So first of all you need to decide on the plants you want to grow- succulents, for example, need very different conditions to those which suit ferns and mosses – and the sort of scene you want to create. Your choice will decide location and planting medium.
We decided to make a classical fern terrarium as seen in many Victorian and Edwardian houses. Most of the plants best suited to this form of gardening, thrive in semi-shade, so the terrarium is located in an area which provides that kind of environment- bearing in mind that the glass of the terrarium will magnify any light rays.
Things you’ll need
- A wooden or metal-framed terrarium or clear glass container of your choice – this can range from a prize vase, a large sweet jar, or something found at a car boot sale. Size and design are down to you and where the container is designed to go in your home. One consideration has to be the size of the opening, as you will need to be able to get your hand inside to put in planting medium and decorative pieces and to place the plants.
- Gravel or other drainage material such as decorative pebbles
- Sand or horticultural grit
- Planting medium with good drainage qualities – for the ferns we used a peat-substitute-based compost
- Accessories – pieces of drift wood, pebbles or whatever decorative features you think will enhance the look of your container or fit in with the theme of your planting.
Plants we used:
We used a range of ferns:
- Pellaea rotundifolia (Button fern)
- Sellaginella martensii
- Sellaginella ‘Variegata’
- Adiantum var (maidenhair fern)
- Pteris var. (silver and green forms)
You could also use:
- Polypodium var. (both silver and green forms)
- Asplenium scolopendrium (hart’s tongue fern)
Step by step

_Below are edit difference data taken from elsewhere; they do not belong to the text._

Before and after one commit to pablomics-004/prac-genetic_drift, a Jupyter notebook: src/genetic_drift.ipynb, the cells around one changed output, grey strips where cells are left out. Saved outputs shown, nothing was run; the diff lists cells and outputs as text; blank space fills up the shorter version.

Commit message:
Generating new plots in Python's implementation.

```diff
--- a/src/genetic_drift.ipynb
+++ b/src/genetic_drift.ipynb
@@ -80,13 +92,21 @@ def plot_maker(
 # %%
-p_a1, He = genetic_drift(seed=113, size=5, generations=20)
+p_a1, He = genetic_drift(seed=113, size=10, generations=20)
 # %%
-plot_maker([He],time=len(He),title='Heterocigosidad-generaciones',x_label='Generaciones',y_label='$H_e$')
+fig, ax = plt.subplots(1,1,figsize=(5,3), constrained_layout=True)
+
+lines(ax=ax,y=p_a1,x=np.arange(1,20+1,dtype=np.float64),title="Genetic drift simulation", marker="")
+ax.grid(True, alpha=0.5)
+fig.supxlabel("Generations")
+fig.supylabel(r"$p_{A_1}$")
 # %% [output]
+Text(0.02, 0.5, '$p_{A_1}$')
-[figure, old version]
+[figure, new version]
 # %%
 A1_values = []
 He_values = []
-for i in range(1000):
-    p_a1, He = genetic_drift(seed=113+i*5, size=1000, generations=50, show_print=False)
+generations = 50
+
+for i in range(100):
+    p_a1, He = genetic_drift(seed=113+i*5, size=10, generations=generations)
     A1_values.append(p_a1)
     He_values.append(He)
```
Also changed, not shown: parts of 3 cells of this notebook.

- Prepare your container. We used a replica of an Edwardian terrarium; the frame was wooden so we lined the base with polythene to reduce water absorption and reduce the risk of rotting.

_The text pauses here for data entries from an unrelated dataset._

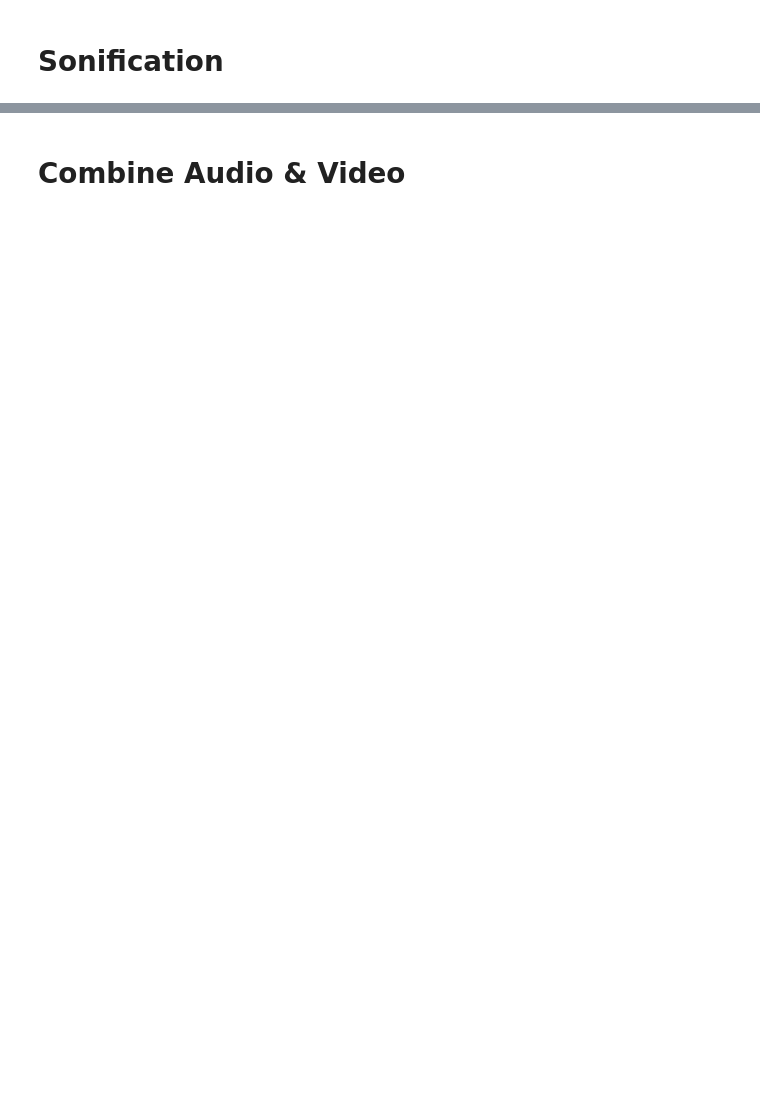
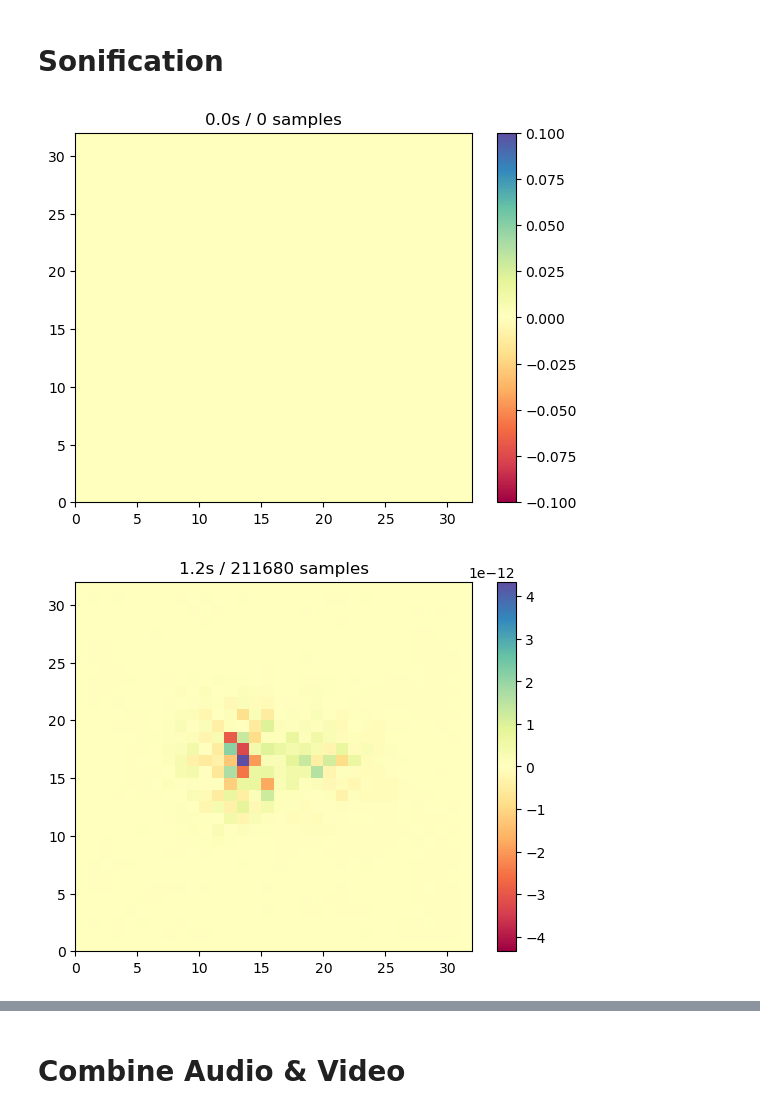
Before and after one commit to jannosch/qsynthi_prototyping, a Jupyter notebook: physical_modelling_2_transverse.ipynb, the cells around one changed output, grey strips where cells are left out. Cells and saved outputs as stored; diff of their text form; code cells hidden in the pictures; blank space fills up the shorter version.

```diff
--- a/physical_modelling_2_transverse.ipynb
+++ b/physical_modelling_2_transverse.ipynb
@@ -79,20 +84,24 @@ print(f'video saved as {video_filename}')
 # %%
 average_listening = lambda array: np.average(array)
 point_listening = lambda array: array[20, 60]
+
+scaling_none = lambda deflections, data: deflections
+scaling_data = lambda deflections, data: deflections * np.abs(data)
 # %%
 sample_rate = 4 * 44100 # 176000
 
 listening = average_listening
-excitement_point = np.array([64, 28 + 64])
+scaling = scaling_data
+excitement_point = np.array([64, 28])
 
-dampening_per_second = 1 - 1e-3
+dampening_per_second = 0.9 # 1 - 1e-3
 spring_strength = sample_rate * 600
-min_mass = 0.01 #0.00125
-max_mass = 1 #3.2
+min_mass = 1 # 0.01 #0.00125
+max_mass = 0.01 # 1 #3.2
 
 spatial_step = 4
 
-sonification_duration = 3
+sonification_duration = duration
 
 sonification_duration = np.min([duration, sonification_duration]).astype(int)
 dampening_per_sample = 1 - pow(1 - dampening_per_second, 1 / sample_rate)
@@ -104,7 +113,7 @@ deflections = np.zeros((m, m))
 speeds = np.zeros((m, m), dtype=np.float64)
 forces = np.zeros((m, m), dtype=np.float64)
 
-speeds[tuple(excitement_point)] = 1
+# speeds[tuple(excitement_point)] = 1
 
 masses = np.empty((m, m))
 data = frames[0, ::spatial_step, ::spatial_step]
@@ -118,8 +127,8 @@ for sample in range(num_simulated_steps):
     simulation_index = int(sample / sample_rate * sim_fps)
     last_data = data
     #data = get_interpolated(frames, [sample / sample_rate * fps])
-    #data = frames[simulation_index, ::spatial_step, ::spatial_step]
-    data = frames[0, ::spatial_step, ::spatial_step] # just first frame
+    data = frames[simulation_index, ::spatial_step, ::spatial_step]
+    #data = frames[0, ::spatial_step, ::spatial_step] # just first frame
     #data = frames[int(2.4 * sim_fps), ::spatial_step, ::spatial_step] # second 2.4 after first gothrough
     #data = 1 * np.ones((m, m)) # static plate
 
@@ -136,34 +145,39 @@ for sample in range(num_simulated_steps):
 
     # Fixed points
     #forces[::n-1, ::n-1] = 0 # fixed corners
     forces[::m-1, :] = 0 # fixed top & bottom
     forces[:, ::m-1] = 0 # fixed sides
 
     '''
     # Springs compact
     forces[1:-1, 1:-1] = spring_amount * (deflections[:-2, 1:-1] + deflections[2:, 1:-1] +
                           deflections[1:-1, :-2] + deflections[1:-1, 2:] -
                           4 * deflections[1:-1, 1:-1])
     '''
 
     # Add noise
     # TODO: As force or directly at speeds?
     # Forces seems to be better
-    forces[1:-1, 1:-1] += np.abs(np.abs(last_data) - np.abs(data))[1:-1, 1:-1] * (2 * np.random.random((m-2, m-2)) - 1)
+    difference = np.abs(data) - np.abs(last_data)
+    # forces[1:-1, 1:-1] += np.where(difference > 0, difference, 0)[1:-1, 1:-1] * (2 * np.random.random((m-2, m-2)) - 1)
+    forces[1:-1, 1:-1] += np.abs(difference)[1:-1, 1:-1] * (2 * np.random.random((m-2, m-2)) - 1)
 
     # Update speeds with forces, apply dampening
     speeds += forces / masses / sample_rate
     speeds *= 1 - dampening_per_sample #/ masses
 
     deflections += speeds / sample_rate
 
-    audio[sample] = listening(deflections * np.abs(data))
+    audio[sample] = listening(scaling(deflections, data))
 
     #'''
     if sample % (sample_rate * sonification_duration // 5) == 0:
-        scale = np.max(np.abs(deflections * np.abs(data)))
-        plt.pcolormesh(deflections * np.abs(data), vmin=-scale, vmax=scale, cmap='Spectral')
+        scale = np.max(np.abs(scaling(deflections, data)))
+        plt.pcolormesh(scaling(deflections, data), vmin=-scale, vmax=scale, cmap='Spectral')
         plt.colorbar()
         plt.title(f"{round(sample/sample_rate, 2) }s / {sample} samples")
         plt.show()
     #'''
+# %% [output]
+[figure, added]
+[figure, added]
```
Also changed, not shown: parts of 6 cells of this notebook, 9 other files.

- Put in drainage material. We put a thin layer of gravel in the base to help reduce the risk of the roots sitting in water. In a glass container, where the material will be seen, pebbles of varying sizes would look more attractive. These can then be covered with a layer of sphagnum moss (the material used to line hanging baskets) to stop the planting medium running into the pebbles.
- Add the growing medium with some grit or horticultural sand added to improve drainage. Avoid getting this layer too deep as some headroom needs to be available.
- Place larger decorative accessories such as drift wood, rocks or large pebbles in position.
- Water the plants before using them. Place the plants, in their pots, inside the container to determine the most pleasing planting arrangement.
- Plant up the container as decoratively as possible avoiding overcrowding as the plants will increase in size.
- Any smaller decorative objects can now be added- such as smaller pebbles or gravel.
- Mist spray the plants with water, avoiding over-watering. Mist spraying once a week or every two weeks is all that will be needed.
- As the plants grow and your terrarium develops you can add or thin out plants to retain or develop the garden you desire.